Jennifer Aniston Reveals Unseen Struggles of Co-Star Matthew Perry
Unmasking the Persona Behind Chandler Bing
Jennifer Aniston, who achieved fame as Rachel Green in the iconic sitcom ‘Friends,’ has opened up about the internal battles faced by her late co-star, Matthew Perry. She admitted that she was unaware of the “anxiety and self-torture” Perry went through to portray his character, Chandler Bing, until the revelations came out during the ‘Friends: The Reunion’ show.
“The facade of Chandler hid a world of anxiety and self-torture,” said Jennifer Aniston.

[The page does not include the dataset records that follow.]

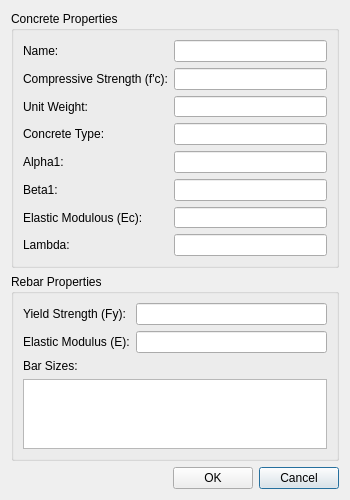
Qt form Materials/UI/materials_dialog.ui (halledega/Retain) before a commit.
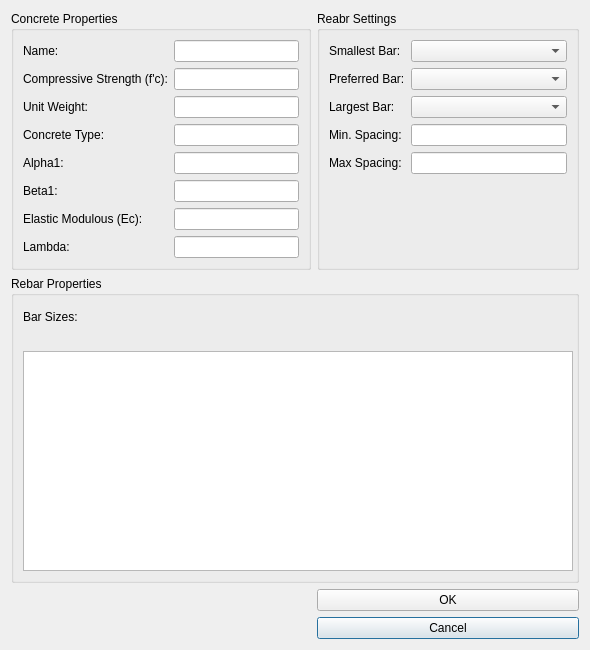
The same form after that commit.

```diff
--- a/Materials/UI/materials_dialog.ui
+++ b/Materials/UI/materials_dialog.ui
@@ -6,20 +6,20 @@
    <rect>
     <x>0</x>
     <y>0</y>
-    <width>350</width>
-    <height>500</height>
+    <width>590</width>
+    <height>650</height>
    </rect>
   </property>
   <property name="minimumSize">
    <size>
-    <width>350</width>
-    <height>500</height>
+    <width>590</width>
+    <height>650</height>
    </size>
   </property>
   <property name="maximumSize">
    <size>
-    <width>350</width>
-    <height>500</height>
+    <width>590</width>
+    <height>650</height>
    </size>
   </property>
   <property name="windowTitle">
@@ -28,29 +28,21 @@
   <property name="modal">
    <bool>false</bool>
   </property>
-  <layout class="QGridLayout" name="gridLayout">
-   <item row="2" column="2">
-    <widget class="QPushButton" name="pb_Cancel">
-     <property name="text">
-      <string>Cancel</string>
-     </property>
-    </widget>
-   </item>
-   <item row="2" column="0">
-    <spacer name="horizontalSpacer">
-     <property name="orientation">
-      <enum>Qt::Orientation::Horizontal</enum>
-     </property>
-     <property name="sizeHint" stdset="0">
-      <size>
-       <width>40</width>
-       <height>20</height>
-      </size>
-     </property>
-    </spacer>
-   </item>
-   <item row="0" column="0" colspan="3">
+  <layout class="QFormLayout" name="formLayout_3">
+   <item row="0" column="0">
     <widget class="QGroupBox" name="gb_concrete">
+     <property name="minimumSize">
+      <size>
+       <width>300</width>
+       <height>0</height>
+      </size>
+     </property>
+     <property name="maximumSize">
+      <size>
+       <width>300</width>
+       <height>16777215</height>
+      </size>
+     </property>
      <property name="title">
       <string>Concrete Properties</string>
      </property>
@@ -68,125 +60,190 @@
       <item row="0" column="1">
        <widget class="QLineEdit" name="le_name"/>
       </item>
-      <item row="1" column="0">
+      <item row="2" column="0">
        <widget class="QLabel" name="label_2">
         <property name="text">
          <string>Compressive Strength (f'c):</string>
         </property>
        </widget>
       </item>
-      <item row="1" column="1">
+      <item row="2" column="1">
        <widget class="QLineEdit" name="le_fc"/>
       </item>
-      <item row="2" column="0">
+      <item row="3" column="0">
        <widget class="QLabel" name="label_3">
         <property name="text">
          <string>Unit Weight:</string>
         </property>
        </widget>
       </item>
-      <item row="2" column="1">
+      <item row="3" column="1">
        <widget class="QLineEdit" name="le_unit_weight"/>
       </item>
-      <item row="3" column="0">
+      <item row="4" column="0">
        <widget class="QLabel" name="label_4">
         <property name="text">
          <string>Concrete Type:</string>
         </property>
        </widget>
       </item>
-      <item row="3" column="1">
+      <item row="4" column="1">
        <widget class="QLineEdit" name="le_desnity"/>
       </item>
-      <item row="4" column="0">
+      <item row="5" column="0">
        <widget class="QLabel" name="label_5">
         <property name="text">
          <string>Alpha1:</string>
         </property>
        </widget>
       </item>
-      <item row="4" column="1">
+      <item row="5" column="1">
        <widget class="QLineEdit" name="le_alpha1"/>
       </item>
-      <item row="5" column="0">
+      <item row="6" column="0">
        <widget class="QLabel" name="label_6">
         <property name="text">
          <string>Beta1:</string>
         </property>
        </widget>
       </item>
-      <item row="5" column="1">
+      <item row="6" column="1">
        <widget class="QLineEdit" name="le_beta1"/>
       </item>
-      <item row="6" column="0">
+      <item row="7" column="0">
        <widget class="QLabel" name="label_7">
         <property name="text">
          <string>Elastic Modulous (Ec):</string>
         </property>
        </widget>
       </item>
-      <item row="6" column="1">
+      <item row="7" column="1">
        <widget class="QLineEdit" name="le_ec"/>
       </item>
-      <item row="7" column="0">
+      <item row="8" column="0">
        <widget class="QLabel" name="label_11">
         <property name="text">
          <string>Lambda:</string>
         </property>
        </widget>
       </item>
-      <item row="7" column="1">
+      <item row="8" column="1">
        <widget class="QLineEdit" name="le_lambda"/>
       </item>
      </layout>
     </widget>
    </item>
-   <item row="2" column="1">
-    <widget class="QPushButton" name="pb_OK">
-     <property name="text">
-      <string>OK</string>
-     </property>
-    </widget>
-   </item>
-   <item row="1" column="0" colspan="3">
+   <item row="2" column="0" colspan="2">
     <widget class="QGroupBox" name="gb_rebar">
      <property name="title">
       <string>Rebar Properties</string>
      </property>
      <layout class="QFormLayout" name="formLayout_2">
       <item row="0" column="0">
-       <widget class="QLabel" name="label_8">
-        <property name="text">
-         <string>Yield Strength (Fy):</string>
-        </property>
-       </widget>
-      </item>
-      <item row="0" column="1">
-       <widget class="QLineEdit" name="lineEdit"/>
-      </item>
-      <item row="1" column="0">
-       <widget class="QLabel" name="label_9">
-        <property name="text">
-         <string>Elastic Modulus (E):</string>
-        </property>
-       </widget>
-      </item>
-      <item row="1" column="1">
-       <widget class="QLineEdit" name="lineEdit_2"/>
-      </item>
-      <item row="3" column="0" colspan="2">
-       <widget class="QTableView" name="tv_rebarSizes"/>
-      </item>
-      <item row="2" column="0">
        <widget class="QLabel" name="label_10">
         <property name="text">
          <string>Bar Sizes:</string>
         </property>
        </widget>
       </item>
+      <item row="1" column="0" colspan="2">
+       <widget class="QTableView" name="tv_rebarSizes">
+        <property name="minimumSize">
+         <size>
+          <width>550</width>
+          <height>220</height>
+         </size>
+        </property>
+        <property name="maximumSize">
+         <size>
+          <width>550</width>
+          <height>220</height>
+         </size>
+        </property>
+        <property name="layoutDirection">
+         <enum>Qt::LayoutDirection::LeftToRight</enum>
+        </property>
+        <property name="cornerButtonEnabled">
+         <bool>true</bool>
+        </property>
+       </widget>
+      </item>
      </layout>
     </widget>
    </item>
+   <item row="0" column="1">
+    <widget class="QGroupBox" name="gb_reabr_settings">
+     <property name="title">
+      <string>Reabr Settings</string>
+     </property>
+     <layout class="QFormLayout" name="formLayout_4">
+      <item row="0" column="0">
+       <widget class="QLabel" name="label_8">
+        <property name="text">
+         <string>Smallest Bar:</string>
+        </property>
+       </widget>
+      </item>
+      <item row="0" column="1">
+       <widget class="QComboBox" name="cb_smallest_bar"/>
+      </item>
+      <item row="1" column="0">
+       <widget class="QLabel" name="label_9">
+        <property name="text">
+         <string>Preferred Bar:</string>
+        </property>
+       </widget>
+      </item>
+      <item row="1" column="1">
+       <widget class="QComboBox" name="cb_default_bar"/>
+      </item>
+      <item row="2" column="0">
+       <widget class="QLabel" name="label_12">
+        <property name="text">
+         <string>Largest Bar:</string>
+        </property>
+       </widget>
+      </item>
+      <item row="2" column="1">
+       <widget class="QComboBox" name="cb_largest_bar"/>
+      </item>
+      <item row="3" column="0">
+       <widget class="QLabel" name="label_13">
+        <property name="text">
+         <string>Min. Spacing:</string>
+        </property>
+       </widget>
+      </item>
+      <item row="3" column="1">
+       <widget class="QLineEdit" name="le_min_spacing"/>
+      </item>
+      <item row="4" column="0">
+       <widget class="QLabel" name="label_14">
+        <property name="text">
+         <string>Max Spacing:</string>
+        </property>
+       </widget>
+      </item>
+      <item row="4" column="1">
+       <widget class="QLineEdit" name="le_max_spacing"/>
+      </item>
+     </layout>
+    </widget>
+   </item>
+   <item row="5" column="1">
+    <widget class="QPushButton" name="pb_Cancel">
+     <property name="text">
+      <string>Cancel</string>
+     </property>
+    </widget>
+   </item>
+   <item row="4" column="1">
+    <widget class="QPushButton" name="pb_OK">
+     <property name="text">
+      <string>OK</string>
+     </property>
+    </widget>
+   </item>
   </layout>
  </widget>
  <tabstops>
```
Left out of the diff: 2 changed lines with no effect on the pictures.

The Weight of a Joke
According to Aniston, Perry was extremely hard on himself when it came to landing jokes. If he didn’t elicit the expected laughter from the audience, he’d “go into convulsions.” Perry himself confessed during the reunion, “To me, I felt like I was going to die if they didn’t laugh. It’s not healthy, for sure.”

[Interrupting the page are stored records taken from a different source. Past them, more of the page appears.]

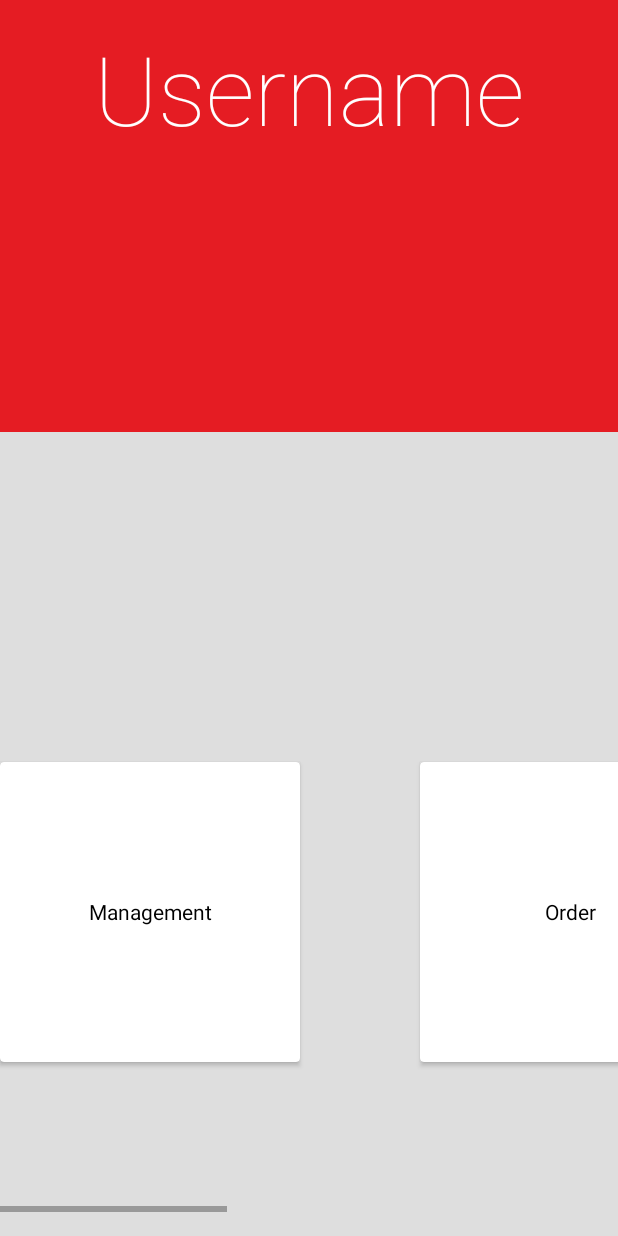
After one commit to RegardtS/ItalishPizza-AndroidStudio, an Android app: the MainMenu screen opened directly, with no data from a screen before it, on a phone screen of 412 x 824 dp. The commit adds this screen. Run offline under Robolectric (Android 15) with nearby library versions, the phone set to English and light mode, and no system bars.

Commit message:
Added main menu

```diff
--- a/app/src/main/AndroidManifest.xml
+++ b/app/src/main/AndroidManifest.xml
@@ -10,14 +10,21 @@
         <activity
             android:name=".LoginActivity"
             android:label="@string/app_name"
-            android:screenOrientation="landscape"
-            >
+            android:screenOrientation="landscape" >
             <intent-filter>
                 <action android:name="android.intent.action.MAIN" />
 
                 <category android:name="android.intent.category.LAUNCHER" />
             </intent-filter>
         </activity>
+        <activity
+            android:name=".MainMenu"
+            android:label="@string/title_activity_main_menu"
+            android:parentActivityName=".LoginActivity" >
+            <meta-data
+                android:name="android.support.PARENT_ACTIVITY"
+                android:value="regi.italishpizza.LoginActivity" />
+        </activity>
     </application>
 
 </manifest>
--- a/app/src/main/java/regi/italishpizza/LoginActivity.java
+++ b/app/src/main/java/regi/italishpizza/LoginActivity.java
@@ -4,6 +4,7 @@ import android.app.ActionBar.LayoutParams;
 import android.app.Activity;
 import android.app.AlertDialog;
 import android.content.DialogInterface;
+import android.content.Intent;
 import android.graphics.Color;
 import android.os.Bundle;
 import android.support.v7.widget.CardView;
@@ -15,7 +16,6 @@ import android.view.View;
 import android.widget.EditText;
 import android.widget.LinearLayout;
 import android.widget.TextView;
-import android.widget.Toast;
 
 import java.util.List;
 
@@ -33,13 +33,8 @@ public class LoginActivity extends Activity implements View.OnClickListener {
 
         LinearLayout gl = (LinearLayout) findViewById(R.id.LoginLinearLayout);
 
-        db.addStaffMember("Regi","Pass","1");
+        db.addStaffMember("Regi", "Pass", "1");
         List<String> staff = db.getAllStaffUsernames();
-
-
-
-
-
 
 
         for (int i = 0; i < staff.size(); i++) {
@@ -55,7 +50,6 @@ public class LoginActivity extends Activity implements View.OnClickListener {
             int margin = (int) (8 * scale + 0.5f);
             lp.setMargins(margin, margin, margin, margin);
             cv.setLayoutParams(lp);
-
 
 
             TextView tv = new TextView(this);
@@ -86,8 +80,6 @@ public class LoginActivity extends Activity implements View.OnClickListener {
     }
 
 
-
-
     @Override
     public boolean onCreateOptionsMenu(Menu menu) {
         getMenuInflater().inflate(R.menu.login, menu);
@@ -105,12 +97,10 @@ public class LoginActivity extends Activity implements View.OnClickListener {
 
     public void onClick(View view) {
 
-        final String viewtag = view.getTag() + "";
+        final String viewTag = view.getTag() + "";
 
         AlertDialog.Builder builder = new AlertDialog.Builder(this);
-        builder.setTitle("Enter password for " + viewtag);
-
-
+        builder.setTitle("Enter password for " + viewTag);
 
 // Set up the input
         final EditText input = new EditText(this);
@@ -122,14 +112,10 @@ public class LoginActivity extends Activity implements View.OnClickListener {
         builder.setPositiveButton("OK", new DialogInterface.OnClickListener() {
             @Override
             public void onClick(DialogInterface dialog, int which) {
-                if (db.verifyUser(viewtag, input.getText().toString())){
-                    Toast.makeText(getApplicationContext(), "Success login", Toast.LENGTH_SHORT).show();
-                }else{
-                    Toast.makeText(getApplicationContext(), "failed login", Toast.LENGTH_SHORT).show();
+                if (db.verifyUser(viewTag, input.getText().toString())) {
+                    Intent x = new Intent(LoginActivity.this, MainMenu.class);
+                    startActivity(x);
                 }
-
-
-
             }
         });
         builder.setNegativeButton("Cancel", new DialogInterface.OnClickListener() {
--- /dev/null
+++ b/app/src/main/java/regi/italishpizza/MainMenu.java
@@ -0,0 +1,99 @@
+package regi.italishpizza;
+
+import android.app.ActionBar;
+import android.app.Activity;
+import android.graphics.Color;
+import android.os.Bundle;
+import android.support.v7.widget.CardView;
+import android.view.Gravity;
+import android.view.Menu;
+import android.view.MenuItem;
+import android.view.View;
+import android.widget.LinearLayout;
+import android.widget.TextView;
+import android.widget.Toast;
+
+import java.util.Arrays;
+import java.util.List;
+
+public class MainMenu extends Activity implements View.OnClickListener{
+
+    @Override
+    protected void onCreate(Bundle savedInstanceState) {
+        super.onCreate(savedInstanceState);
+        setContentView(R.layout.activity_main_menu);
+
+        LinearLayout gl = (LinearLayout) findViewById(R.id.MainLinearLayout);
+        List<String> menuChoices = Arrays.asList("Management", "Order", "Inventory", "Bookings");
+
+
+
+
+        for (int i = 0; i < menuChoices.size(); i++) {
+            CardView cv = new CardView(this);
+
+            cv.setRadius(4);
+
+            ActionBar.LayoutParams lp = new ActionBar.LayoutParams(ActionBar.LayoutParams.WRAP_CONTENT, ActionBar.LayoutParams.WRAP_CONTENT);
+
+            final float scale = getResources().getDisplayMetrics().density;
+            lp.width = (int) (200 * scale + 0.5f);
+            lp.height = (int) (200 * scale + 0.5f);
+            int margin = (int) (8 * scale + 0.5f);
+            lp.setMargins(margin, margin, margin, margin);
+            cv.setLayoutParams(lp);
+
+
+            TextView tv = new TextView(this);
+            tv.setText(menuChoices.get(i));
+            tv.setGravity(Gravity.CENTER);
+            tv.setTextColor(Color.BLACK);
+
+            cv.addView(tv);
+
+            cv.setTag(menuChoices.get(i));
+            cv.setOnClickListener(this);
+            gl.addView(cv);
+
+
+            View v = new View(getApplicationContext());
+
+            ActionBar.LayoutParams lp2 = new ActionBar.LayoutParams(ActionBar.LayoutParams.WRAP_CONTENT, ActionBar.LayoutParams.WRAP_CONTENT);
+            lp2.width = (int) (80 * scale + 0.5f);
+            lp2.height = (int) (175 * scale + 0.5f);
+
+            v.setLayoutParams(lp2);
+
+            gl.addView(v);
+
+
+        }
+
+
+    }
+
+
+    @Override
+    public boolean onCreateOptionsMenu(Menu menu) {
+        // Inflate the menu; this adds items to the action bar if it is present.
+        getMenuInflater().inflate(R.menu.main_menu, menu);
+        return true;
+    }
+
+    @Override
+    public boolean onOptionsItemSelected(MenuItem item) {
+        // Handle action bar item clicks here. The action bar will
+        // automatically handle clicks on the Home/Up button, so long
+        // as you specify a parent activity in AndroidManifest.xml.
+        int id = item.getItemId();
+        if (id == R.id.action_settings) {
+            return true;
+        }
+        return super.onOptionsItemSelected(item);
+    }
+
+
+    public void onClick(View view) {
+        Toast.makeText(getApplicationContext(),"Clicked",Toast.LENGTH_SHORT).show();
+    }
+}
--- /dev/null
+++ b/app/src/main/res/layout/activity_main_menu.xml
@@ -0,0 +1,47 @@
+<RelativeLayout xmlns:android="http://schemas.android.com/apk/res/android"
+    xmlns:tools="http://schemas.android.com/tools"
+    android:layout_width="match_parent"
+    android:layout_height="match_parent"
+    tools:context="regi.italishpizza.MainMenu"
+    android:background="#DEDEDE"
+    android:orientation="vertical">
+
+    <LinearLayout
+        android:layout_width="fill_parent"
+        android:layout_height="288dp"
+        android:paddingTop="@dimen/activity_vertical_margin"
+        android:background="#e51c23"
+        android:layout_alignParentTop="true"
+        android:gravity="center_horizontal"
+        android:orientation="vertical">
+
+        <TextView
+            android:id="@+id/TV_username"
+            android:layout_width="wrap_content"
+            android:layout_height="wrap_content"
+            android:text="Username"
+            android:textColor="@android:color/white"
+            android:fontFamily="sans-serif-thin"
+            android:textSize="64sp" />
+
+    </LinearLayout>
+
+
+    <HorizontalScrollView
+        android:layout_alignParentBottom="true"
+
+        android:layout_marginTop="@dimen/activity_vertical_margin"
+        android:layout_marginBottom="@dimen/activity_vertical_margin"
+        android:layout_width="match_parent"
+        android:layout_height="400dp">
+
+        <LinearLayout
+            android:id="@+id/MainLinearLayout"
+            android:layout_width="fill_parent"
+            android:layout_height="fill_parent"
+            android:orientation="horizontal"
+            android:gravity="center" />
+
+    </HorizontalScrollView>
+
+</RelativeLayout>
--- /dev/null
+++ b/app/src/main/res/menu/main_menu.xml
@@ -0,0 +1,8 @@
+<menu xmlns:android="http://schemas.android.com/apk/res/android"
+    xmlns:tools="http://schemas.android.com/tools"
+    tools:context="regi.italishpizza.MainMenu" >
+    <item android:id="@+id/action_settings"
+        android:title="@string/action_settings"
+        android:orderInCategory="100"
+        android:showAsAction="never" />
+</menu>
--- a/app/src/main/res/values/strings.xml
+++ b/app/src/main/res/values/strings.xml
@@ -4,5 +4,6 @@
     <string name="app_name">Italish Pizza</string>
     <string name="hello_world">Hello world!</string>
     <string name="action_settings">Settings</string>
+    <string name="title_activity_main_menu">MainMenu</string>
 
 </resources>
```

Lisa Kudrow, who played Phoebe Buffay in the series, expressed her surprise at Perry’s confession during the reunion, saying, “You didn’t tell us that then.”

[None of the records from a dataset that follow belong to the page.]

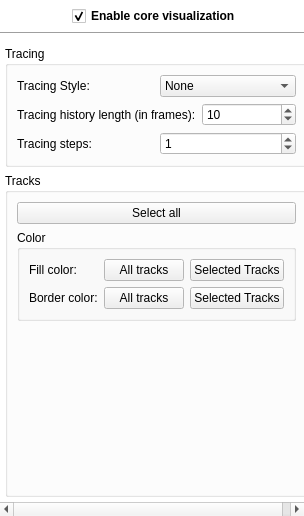
Old version of the form BioTracker/CoreApp/BioTracker/View/CoreParameterView.ui in the repository BioroboticsLab/biotracker_core.
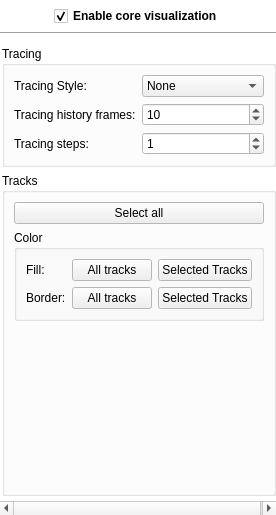
New version of the form.

Commit message: fixed some coloring bugs add possibility to color selected tracks revamped tracing (is now done in extra method with child shapes)

Diff of the .ui file:
```diff
--- a/BioTracker/CoreApp/BioTracker/View/CoreParameterView.ui
+++ b/BioTracker/CoreApp/BioTracker/View/CoreParameterView.ui
@@ -6,12 +6,12 @@
    <rect>
     <x>0</x>
     <y>0</y>
-    <width>304</width>
-    <height>516</height>
+    <width>276</width>
+    <height>515</height>
    </rect>
   </property>
   <property name="sizePolicy">
-   <sizepolicy hsizetype="Preferred" vsizetype="Expanding">
+   <sizepolicy hsizetype="Preferred" vsizetype="Preferred">
     <horstretch>0</horstretch>
     <verstretch>0</verstretch>
    </sizepolicy>
@@ -24,8 +24,8 @@
   </property>
   <property name="maximumSize">
    <size>
-    <width>304</width>
-    <height>1000</height>
+    <width>16777215</width>
+    <height>16777215</height>
    </size>
   </property>
   <property name="palette">
@@ -136,8 +136,8 @@
        <rect>
         <x>0</x>
         <y>0</y>
-        <width>304</width>
-        <height>516</height>
+        <width>276</width>
+        <height>515</height>
        </rect>
       </property>
       <property name="palette">
@@ -207,7 +207,7 @@
       <property name="autoFillBackground">
        <bool>true</bool>
       </property>
-      <layout class="QVBoxLayout" name="verticalLayout_5">
+      <layout class="QHBoxLayout" name="horizontalLayout_2">
        <property name="leftMargin">
         <number>0</number>
        </property>
@@ -262,13 +262,13 @@
            </property>
            <layout class="QVBoxLayout" name="verticalLayout_6">
             <property name="leftMargin">
-             <number>5</number>
+             <number>2</number>
             </property>
             <property name="topMargin">
              <number>5</number>
             </property>
             <property name="rightMargin">
-             <number>5</number>
+             <number>2</number>
             </property>
             <property name="bottomMargin">
              <number>5</number>
@@ -319,7 +319,7 @@
                  <item>
                   <widget class="QLabel" name="labelTracingHistoryLength">
                    <property name="text">
-                    <string>Tracing history length (in frames):</string>
+                    <string>Tracing history frames:</string>
                    </property>
                   </widget>
                  </item>
@@ -356,7 +356,6 @@
               </layout>
               <zorder></zorder>
               <zorder></zorder>
-              <zorder>horizontalLayoutWidget_3</zorder>
              </widget>
             </item>
             <item>
@@ -383,7 +382,7 @@
                     <item>
                      <widget class="QLabel" name="labelFillColor">
                       <property name="text">
-                       <string>Fill color:</string>
+                       <string>Fill:</string>
                       </property>
                      </widget>
                     </item>
@@ -408,7 +407,7 @@
                     <item>
                      <widget class="QLabel" name="labelBorderColor">
                       <property name="text">
-                       <string>Border color:</string>
+                       <string>Border:</string>
                       </property>
                      </widget>
                     </item>
@@ -445,11 +444,6 @@
                 </spacer>
                </item>
               </layout>
-              <zorder>pushButtonSelectAll</zorder>
-              <zorder>horizontalLayoutWidget</zorder>
-              <zorder>labelBorderColor</zorder>
-              <zorder>groupBox_3</zorder>
-              <zorder>verticalSpacer</zorder>
              </widget>
             </item>
            </layout>
```
The commit also changes 11 other files.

Unrequited Love and On-Screen Chemistry
In another segment of her Today show interview, Aniston also delved into her own life and past romantic involvement with co-star David Schwimmer, who played Ross Geller on ‘Friends.’
“I think there was something about unrequited love. David and I loved each other then, and we still do,” Aniston remarked.
A Glimpse into Matthew Perry’s Troubled Past
Perry had also been public about his struggles with drug abuse. At the age of 49, he faced a near-death experience due to an opioid overdose that resulted in a burst colon. Doctors had estimated only a 2% chance of survival, but Perry defied the odds and embarked on a journey to recovery.
He later admitted that he couldn’t even watch reruns of ‘Friends’ due to the emotional burden his drug problems added to his life.
Reflecting on Complex Lives and Legacies
The untimely death of Matthew Perry has left fans and co-stars alike reflecting on the complexities of the man behind the humor. The revelations from Aniston and Perry himself serve as poignant reminders that even those who bring us the most joy may be fighting battles we know nothing about.